Nottingham Forest were robbed of two points away from home on Tuesday night.
As Dwight Gayle took to the skies at the Hawthorns, he knew exactly what he was doing.
He had been looking for a touch inside the box but none was forthcoming.
One swallow dive later and referee Lee Mason was pointing to the spot.
Jay Rodriguez crashed home the resulting penalty and, having then been denied one of their own at the other end, Forest were left to reflect on what should have been.
Martin O’Neill could have been forgiven for channelling his inner Roy Keane at the final whistle and throwing his toys out of the pram.
Instead, the Reds boss told the Nottingham Post: “The referee just said that he was disappointed; that it was an honest mistake he made. He felt that one of our players connected with him.
“I think it is the most difficult task now in the world, refereeing games. Particularly in the modern game, when we have a number of camera angles to look at – and they have a split second to look at things.
“It seems as if I am standing up for referees here… but Lolley should have had a penalty at the other end as well, which was disappointing.”
Moments after Gayle got the call he was looking for by hitting the deck, Joe Lolley favoured a different approach at the opposite end of the field.
Despite seeing Kieran Gibbs attempt to swap shirts before the final whistle, the Reds winger stayed on his feet and got a shot away.
O’Neill added on Mason’s decision not to award Forest a penalty: “In two weeks it will be forgotten, but it is a disappointment for us.
“You are allowed to speak to the referee half an hour after the game, if you want to, and he allowed me that opportunity.
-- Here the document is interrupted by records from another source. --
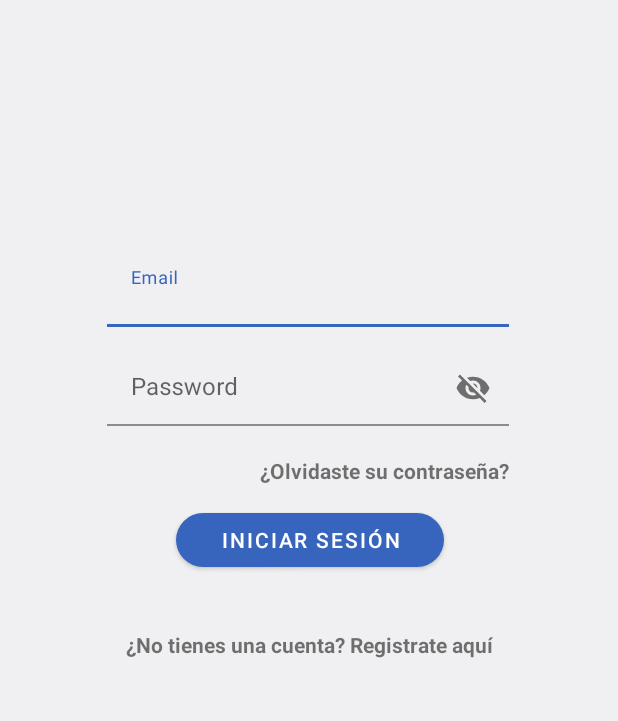
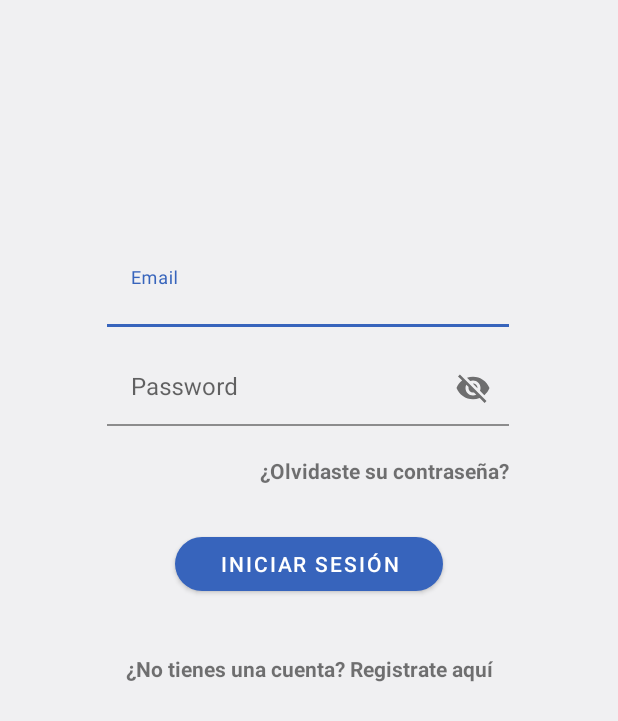
Before and after one commit to Mobile-Heroes/mytournament, an Android app: the Login screen opened directly, with no data from a screen before it, on a phone screen of 412 x 824 dp. Shown: the top 721 px of the screen. Run offline under Robolectric (Android 15) with nearby library versions, the phone set to English and light mode, and no system bars.

Commit message:
Adding keyboard fix

```diff
--- a/app/src/main/AndroidManifest.xml
+++ b/app/src/main/AndroidManifest.xml
@@ -11,6 +11,7 @@
         android:theme="@style/Theme.MyTournament">
         <activity
             android:name=".Login"
+            android:windowSoftInputMode="adjustResize"
             android:exported="false" />
         <activity
             android:name=".MainActivity"
--- a/app/src/main/res/layout/activity_login.xml
+++ b/app/src/main/res/layout/activity_login.xml
@@ -95,13 +95,12 @@
         android:id="@+id/btnIniciarSesion"
         android:layout_width="wrap_content"
         android:layout_height="wrap_content"
-        android:layout_marginTop="52dp"
+        android:layout_marginTop="68dp"
         android:paddingStart="30dp"
         android:paddingEnd="30dp"
         android:text="Iniciar Sesión"
         app:cornerRadius="1000dp"
         app:layout_constraintEnd_toEndOf="parent"
-        app:layout_constraintHorizontal_bias="0.504"
         app:layout_constraintStart_toStartOf="parent"
         app:layout_constraintTop_toBottomOf="@+id/edtxtPasswordLogin" />
 
```
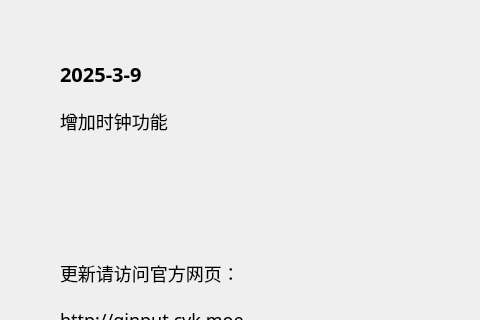
Old version of the form source/ui/AboutUi.ui in the repository ChiyukiGana/Quickinput; both pictures show x 0 to 480 and y 0 to 320 of the 640 by 440 pixel window.
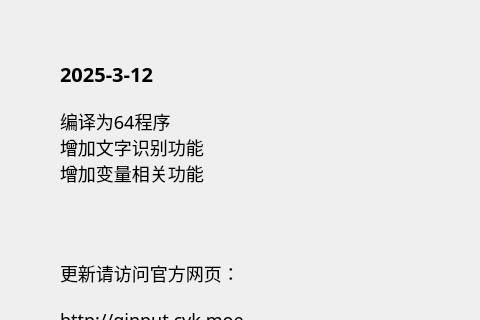
New version of the form.

Diff of the .ui file:
```diff
--- a/source/ui/AboutUi.ui
+++ b/source/ui/AboutUi.ui
@@ -88,7 +88,7 @@
          <string notr="true">font-size:20px</string>
         </property>
         <property name="text">
-         <string>2025-3-9</string>
+         <string>2025-3-12</string>
         </property>
         <property name="textFormat">
          <enum>Qt::PlainText</enum>
@@ -104,7 +104,9 @@
          </sizepolicy>
         </property>
         <property name="text">
-         <string>增加时钟功能</string>
+         <string>编译为64程序
+增加文字识别功能
+增加变量相关功能</string>
         </property>
         <property name="textFormat">
          <enum>Qt::PlainText</enum>
```
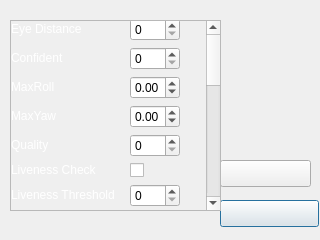
Old version of the form dialogsetting.ui in the repository racroi3010/nr-smartface.
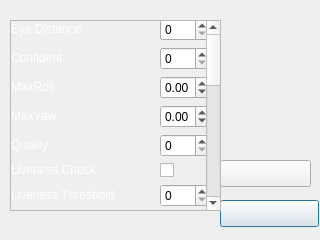
New version of the form. Icons and pictures are not drawn.

What changed in the file:
```diff
--- a/dialogsetting.ui
+++ b/dialogsetting.ui
@@ -79,7 +79,7 @@
     <property name="geometry">
      <rect>
       <x>0</x>
-      <y>-198</y>
+      <y>0</y>
       <width>300</width>
       <height>600</height>
      </rect>
@@ -95,11 +95,11 @@
       <rect>
        <x>0</x>
        <y>-3</y>
-       <width>191</width>
+       <width>249</width>
        <height>601</height>
       </rect>
      </property>
-     <layout class="QGridLayout" name="gridLayout" columnstretch="3,1">
+     <layout class="QGridLayout" name="gridLayout" columnstretch="3,1" columnminimumwidth="100,100">
       <property name="sizeConstraint">
        <enum>QLayout::SetMaximumSize</enum>
       </property>
@@ -344,7 +344,11 @@
       <item row="5" column="0">
        <widget class="QLabel" name="label_14">
         <property name="text">
-         <string>&lt;html&gt;&lt;head/&gt;&lt;body&gt;&lt;p&gt;&lt;span style=&quot; color:#ffffff;&quot;&gt;Liveness Check&lt;/span&gt;&lt;/p&gt;&lt;/body&gt;&lt;/html&gt;</string>
+         <string>&lt;html&gt;&lt;head/&gt;&lt;body&gt;&lt;p&gt;&lt;span style=&quot; color:#ffffff;&quot;&gt;Liveness
+Check&lt;/span&gt;&lt;/p&gt;&lt;/body&gt;&lt;/html&gt;</string>
+        </property>
+        <property name="wordWrap">
+         <bool>false</bool>
         </property>
        </widget>
       </item>
```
“He did not think the Lolley incident was a penalty, but it was a clear penalty. He was fouled, he was held on to. That was disappointing also. It was a disappointing night, in that sense. But we scored a couple of goals and we played well, when we got the ball down to play it.”
Lolley later said during a discussion regarding the incident on Twitter: “I personally find it very hard/impossible to throw myself down. I’ll go down if the contact forces me down… just the way I’ve always played.”
Such an approach should be applauded.
This is not the first time that Forest have been let down by contentious calls from match officials this season.
Back in October, Kemar Roofe was somehow allowed to get away with punching the ball into the net to salvage Leeds a 1-1 draw at Elland Road.
After that contest, then Reds boss Aitor Karanka said in the Nottingham Post: “You can imagine how I feel, especially when you have a group of players who have done everything to win,” said Karanka.
“We were lucky because the cameras were here and everybody could see what happened.
“You can imagine how the players were in the changing room, because when you have done everything and you have lost two points, to something that is not in your hands, it is difficult to understand.”
Again, no ranting or raving.
No belittling of the referee or suggestions that he needs to pay a visit to a certain opticians.
A calm, honest assessment of a decision which was difficult to stomach.
O’Neill and Lolley delivered the same on Tuesday and for that the Forest faithful should be proud.
Points are temporary but class is permanent.